Losing a baby after fertility problems, or having trouble getting pregnant again after a loss, can feel impossible to deal with.
Pregnancy loss and infertility can each be devastating on their own. But when you are going through both, that double blow can be desperately hard to bear.
Pregnancy loss after fertility problems
You may have conceived after many years of trying and/or fertility treatment, and then miscarried or had an ectopic or molar pregnancy. You may feel that this is even worse than not conceiving, as the joy of becoming pregnant was followed by the distress of loss.
People around you may encourage you to be positive that you were able to become pregnant, but that may be little comfort if you think you might not have that chance again.
I just kept thinking ‘why me?’. Miscarriage is awful for anyone but it was so much worse for us because we’d waited so long to get pregnant in the first place and I didn’t know if I’d ever be able to conceive again.
Fertility problems after pregnancy loss
You might be facing fertility problems after ectopic pregnancy. You may have had one or both tubes removed, or been told that the chances of conceiving naturally are low. You may have been trying to conceive after a previous loss or losses, but a year or more has gone by with no luck.
It had been so easy the first time round that I never expected to find I couldn’t get pregnant again.
The coronavirus pandemic has had a clear impact on fertility services with tests and treatments being cancelled or put on hold across the UK. This situation is now easing, as fertility clincs have now been advised that they can re-open as long as they have a clear strategy for opening safely, and that strategy has been approved by the HFEA. You can find out more this process and what it means for you in this very helpful video, produced by Fertility Network UK.
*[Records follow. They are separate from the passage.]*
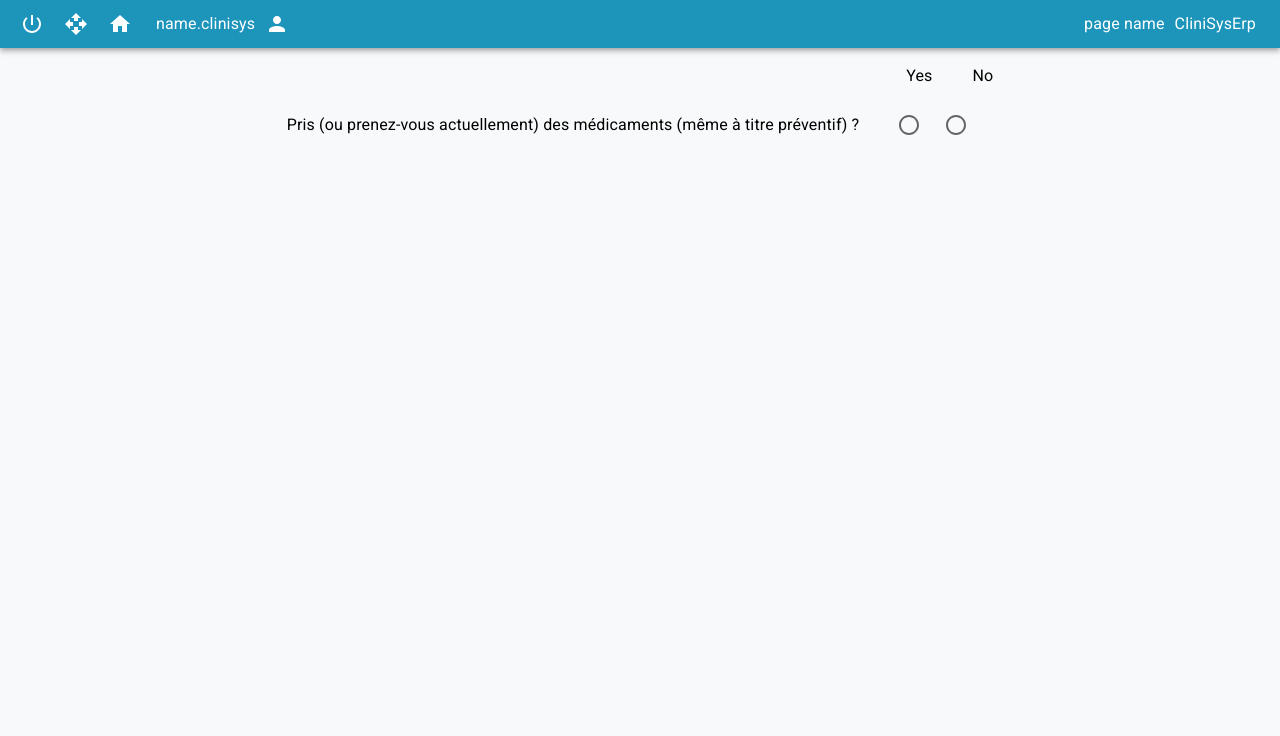
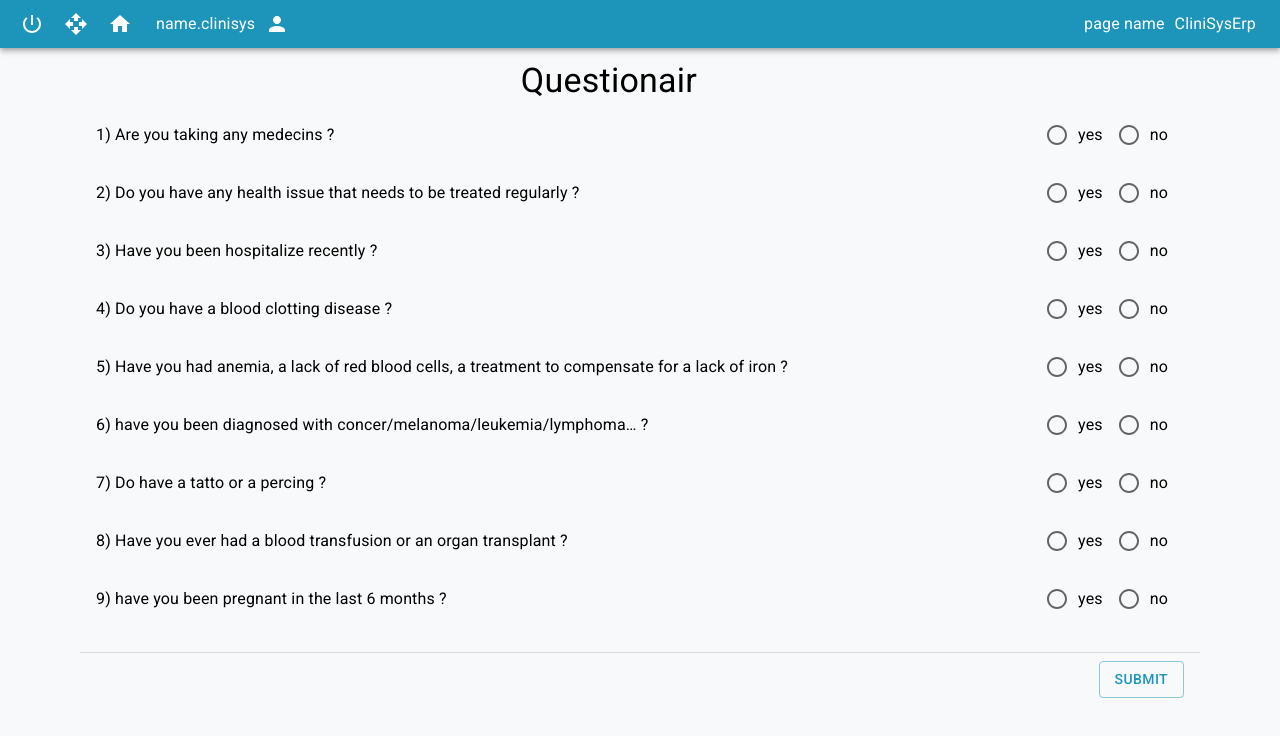
Before and after one commit to ilyesarous/blood-bank-react, a React (Create React App) app: page / in a window 1280 px wide. Shown: the top 736 px of the page. Built offline with nearby package versions, Linux system fonts and the light colour scheme.

Commit message:
formulaire is added

```diff
--- a/src/components/formulaire/Formulaire.jsx
+++ b/src/components/formulaire/Formulaire.jsx
@@ -1,42 +1,105 @@
 import {
-  Box,
+  Alert,
+  Button,
+  Divider,
   FormControlLabel,
   List,
   ListItem,
+  ListItemText,
   Radio,
   RadioGroup,
   Stack,
   Typography,
 } from "@mui/material";
+import { useState } from "react";
 
 const Formulaire = () => {
+  const questions = [
+    {
+      quest: "Are you taking any medecins ?",
+    },
+    {
+      quest:
+        "Do you have any health issue that needs to be treated regularly ?",
+    },
+    { quest: "Have you been hospitalize recently ?" },
+    {
+      quest: "Do you have a blood clotting disease ?",
+    },
+    {
+      quest:
+        "Have you had anemia, a lack of red blood cells, a treatment to compensate for a lack of iron ?",
+    },
+    {
+      quest:
+        "have you been diagnosed with concer/melanoma/leukemia/lymphoma… ?",
+    },
+    {
+      quest: "Do have a tatto or a percing ?",
+    },
+    {
+      quest: "Have you ever had a blood transfusion or an organ transplant ?",
+    },
+    {
+      quest: "have you been pregnant in the last 6 months ?",
+    },
+  ];
+  let i = 1;
+
+  const [response, setResponse] = useState([]);
+  const changeHandler = (event) => {
+    console.log(event.target.value);
+    const tab = [...response, event.target.value];
+    setResponse(tab);
+  };
+  const [alert, setAlert] = useState(false);
+  const submitHandler = (event) => {
+    const check = (value) => {
+      return value === "no";
+    };
+    const a = response.find(check);
+    if (a) {
+      setAlert(true);
+    } else {
+      setAlert(false);
+    }
+    console.log(response);
+    setResponse([])
+  };
+
   return (
-    <Stack alignItems={"center"} justifyContent={"center"} width={"100%"}>
+    <Stack sx={{ width: "100%", paddingLeft: 10, paddingRight: 10 }}>
       <List>
-        <ListItem sx={{display:"flex", justifyContent:"end", gap:5}}>
-          <Typography> Yes </Typography>
-          <Typography> No </Typography>
+        <ListItem sx={{ justifyContent: "center", height:50 }}>
+          <ListItem sx={{justifyContent: "right", flex:1}}>
+            <Typography variant="h4">Questionair</Typography>
+          </ListItem>
+          <ListItem sx={{justifyContent: "right", flex:.75}}>
+            {alert && (
+              <Alert severity="error">This person can not donnate!</Alert>
+            )}
+          </ListItem>
         </ListItem>
-        <ListItem sx={{display:"flex", justifyContent:"end", gap:5}}>
-          <Typography>
-            Pris (ou prenez-vous actuellement) des médicaments (même à titre
-            préventif) ?
-          </Typography>
-          <RadioGroup
-            row
-            aria-labelledby="demo-form-control-label-placement"
-            name="position"
-            defaultValue="top"
-          >
-            <FormControlLabel
-              value="yes"
-              control={<Radio />}
-            />
-            <FormControlLabel
-              value="no"
-              control={<Radio />}
-            />
-          </RadioGroup>
+        {questions.map((quest) => (
+          <ListItem key={i++}>
+            <ListItemText>{i + ") " + quest.quest}</ListItemText>
+            <RadioGroup
+              row
+              aria-labelledby="demo-radio-buttons-group-label"
+              defaultValue="female"
+              name="radio-buttons-group"
+              onChange={changeHandler}
+            >
+              <FormControlLabel value="yes" control={<Radio />} label="yes" />
+              <FormControlLabel value="no" control={<Radio />} label="no" />
+            </RadioGroup>
+          </ListItem>
+        ))}
+        <Divider sx={{ marginTop: 3 }} />
+        <ListItem sx={{ justifyContent: "right" }}>
+          <Button variant="outlined" onClick={submitHandler}>
+            submit
+          </Button>
         </ListItem>
       </List>
     </Stack>
```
It is clear that services will return very gradually so you may still face lengthy delays, something that can be very hard to cope with especially if you’ve also been through pregnancy loss. This video with the Chair of the British Fertility Counselling Association might help a little at this tough time.
Sharing your experience and getting support
If you are facing this double burden of pregnancy loss and fertility problems, it’s important to know that you are not alone and that you can find support from others who understand.
You may find it helpful to read our leaflet about pregnancy loss and infertility. It contains information about the causes of pregnancy loss and the experience of infertility, as well as comments from women who have been through this experience.
You can read Jessica’s story, as well as those of other women and partners who have been affected by loss after assisted conception. Helen wrote a poem after losing her baby, conceived naturally after four failed IVF attempts. The blog Faith, Fertility and Me contains a powerful and moving spoken word poem, ‘Little Lentil’, which you can also find on YouTube. And Nilufa shares her pain of infertility and recurrent miscarriage.
You might also want to visit our forum, which has a dedicated board on pregnancy loss and infertility. It offers a a safe space where you can share your thoughts and feelings with others who have been through the double burden of pregnancy loss and fertility problems.
You’ll find more details here of where you can find support from our helpline team and from others who will understand.
You don’t have to go through this alone.